Adam Lynn's Linguistic Fusion - Ulster-Scots, Orange and Irish

Adam Lynn (1866–1956) seems to me to be underrated as a writer, not just for his rich Ulster-Scots but for the world that it describes. His collection Random Rhymes Frae Cullybackey was published in 1911* and is online here. We filmed a segment about him for one of the Hame BBCNI episodes, but there was no room for it in the final edit.

In recent years much attention has been focussed upon the famous Irish language expression Erin Go Bragh being used prominently at a huge Unionist convention in 1892. Lynn uses the term as well, in his Ulster-Scots poem Ireland for Me on page 146.

He also uses another famous Irish language expression - Cead Mile Failte - in a poem of that title which celebrates the 12th July demonstration in Cullybackey in 1910.

The world as understood by Adam Lynn was linguistically overwhelmingly Ulster-Scots, and culturally one where Presbyterians, Church of Ireland, Faith Mission and Orange lodges co-existed, and within which the occasional use of commonly-known Irish language expressions was natural.

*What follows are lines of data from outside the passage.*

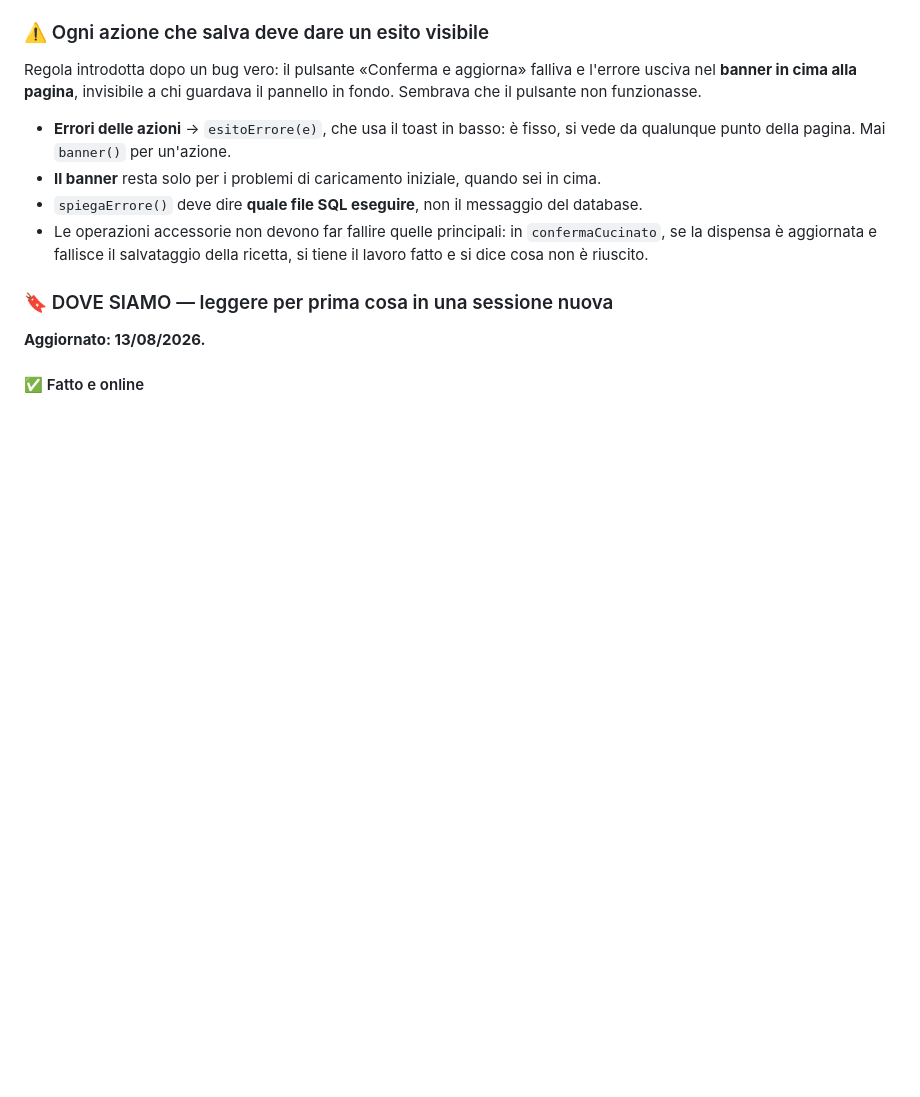
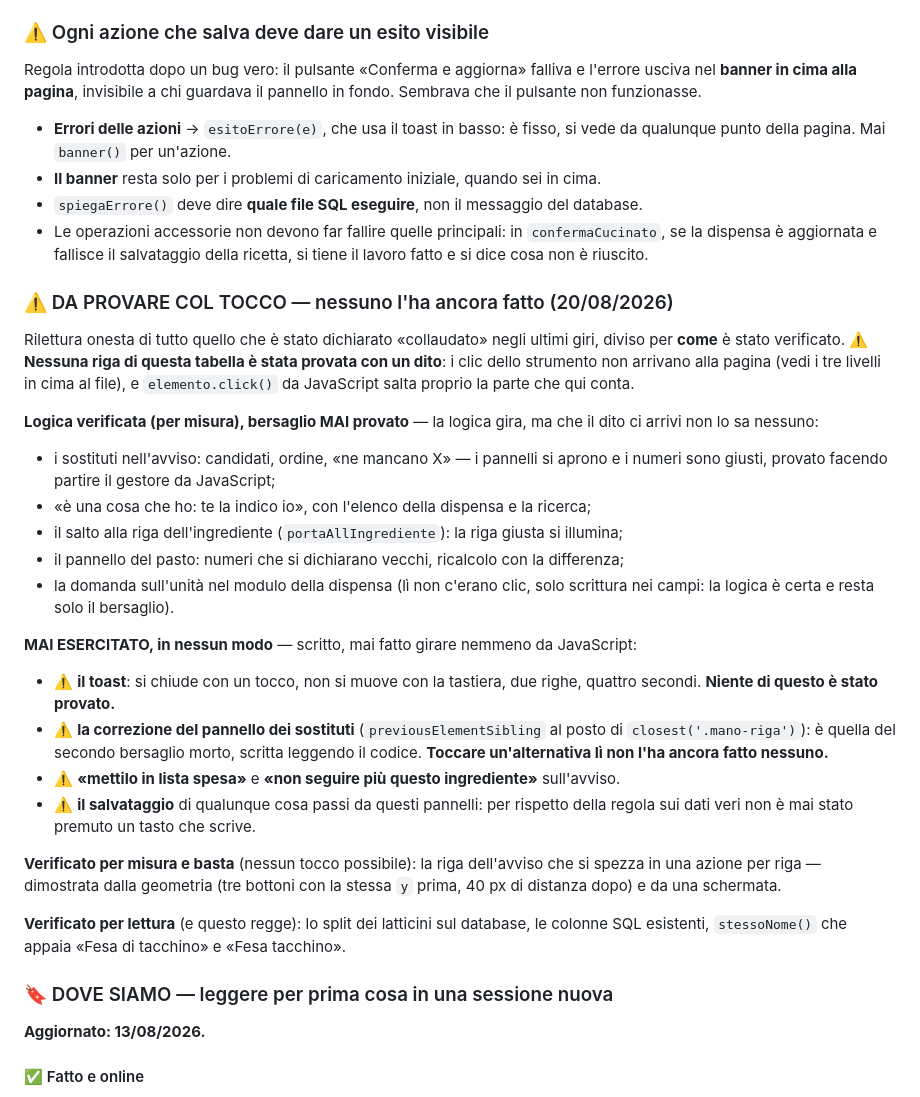
Before and after one commit to gallinolorena97-dotcom/piano, a Markdown page: CLAUDE.md, the part around one of its changes. GitHub-like rendering; blank space fills up the shorter version.

```diff
--- a/CLAUDE.md
+++ b/CLAUDE.md
@@ -589,6 +615,42 @@ pannello in fondo. Sembrava che il pulsante non funzionasse.
 - Le operazioni accessorie non devono far fallire quelle principali: in
   `confermaCucinato`, se la dispensa è aggiornata e fallisce il salvataggio della
   ricetta, si tiene il lavoro fatto e si dice cosa non è riuscito.
+
+### ⚠️ DA PROVARE COL TOCCO — nessuno l'ha ancora fatto (20/08/2026)
+
+Rilettura onesta di tutto quello che è stato dichiarato «collaudato» negli ultimi giri,
+diviso per **come** è stato verificato. ⚠️ **Nessuna riga di questa tabella è stata provata
+con un dito**: i clic dello strumento non arrivano alla pagina (vedi i tre livelli in cima
+al file), e `elemento.click()` da JavaScript salta proprio la parte che qui conta.
+
+**Logica verificata (per misura), bersaglio MAI provato** — la logica gira, ma che il dito
+ci arrivi non lo sa nessuno:
+
+- i sostituti nell'avviso: candidati, ordine, «ne mancano X» — i pannelli si aprono e i
+  numeri sono giusti, provato facendo partire il gestore da JavaScript;
+- «è una cosa che ho: te la indico io», con l'elenco della dispensa e la ricerca;
+- il salto alla riga dell'ingrediente (`portaAllIngrediente`): la riga giusta si illumina;
+- il pannello del pasto: numeri che si dichiarano vecchi, ricalcolo con la differenza;
+- la domanda sull'unità nel modulo della dispensa (lì non c'erano clic, solo scrittura nei
+  campi: la logica è certa e resta solo il bersaglio).
+
+**MAI ESERCITATO, in nessun modo** — scritto, mai fatto girare nemmeno da JavaScript:
+
+- ⚠️ **il toast**: si chiude con un tocco, non si muove con la tastiera, due righe, quattro
+  secondi. **Niente di questo è stato provato.**
+- ⚠️ **la correzione del pannello dei sostituti** (`previousElementSibling` al posto di
+  `closest('.mano-riga')`): è quella del secondo bersaglio morto, scritta leggendo il
+  codice. **Toccare un'alternativa lì non l'ha ancora fatto nessuno.**
+- ⚠️ **«mettilo in lista spesa»** e **«non seguire più questo ingrediente»** sull'avviso.
+- ⚠️ **il salvataggio** di qualunque cosa passi da questi pannelli: per rispetto della
+  regola sui dati veri non è mai stato premuto un tasto che scrive.
+
+**Verificato per misura e basta** (nessun tocco possibile): la riga dell'avviso che si
+spezza in una azione per riga — dimostrata dalla geometria (tre bottoni con la stessa `y`
+prima, 40 px di distanza dopo) e da una schermata.
+
+**Verificato per lettura** (e questo regge): lo split dei latticini sul database, le colonne
+SQL esistenti, `stessoNome()` che appaia «Fesa di tacchino» e «Fesa tacchino».
 
 ### 🔖 DOVE SIAMO — leggere per prima cosa in una sessione nuova
 
```
Also changed, not shown: other parts of CLAUDE.md (+26 -0 lines).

That was 100 years ago, a very different time. Pre Partition and pre Troubles. Pre our institutionalised polarisation. This balance and blend was, and still is, different in other parts of Ulster - and that is why notions of a flat cultural and linguistic uniformity are a huge mistake. It is essential to reflect the variety.

His poem Liberty on page 169 is worth a spin through.

* Coincidentally, 1911 was also one of the years of the Census of Ireland. So of course I had to look at the forms online. Adam Lynn lived in Galgorm, and on his form the language column is left blank. Three other families in Galgorm - the Church of Ireland McMeekins, the Presbyterian Stockmans and the 'English Church' Crawfords - had written 'Irish' in their forms, but in all cases the enumerator who did the checking scored that out. So, a famous and published Ulster-Scots language poet with no means of officially recording himself as such - and three families whose linguistic lack of self-understanding had got it wrong.

PS: The 30-something female poet Agnes Kerr of Ahoghill whose important Ulster-Scots collection was published in 1913, also left the language column in her form blank. In Ahoghill only the Brethren McMeekin family, the Church of Ireland Marks family, the Catholic Letters family and the Presbyterian Mark family were those who filled in 'Irish', and again in every case the enumerator scored that out.

There is a need - or opportunity - for an academic re-assessment of the Census, which takes into account all other existing evidences of cultural and linguistic life.

Ulster is complicated and surprising. 
Reject the two-tribes false simplicity.
Reflect the interesting true variety.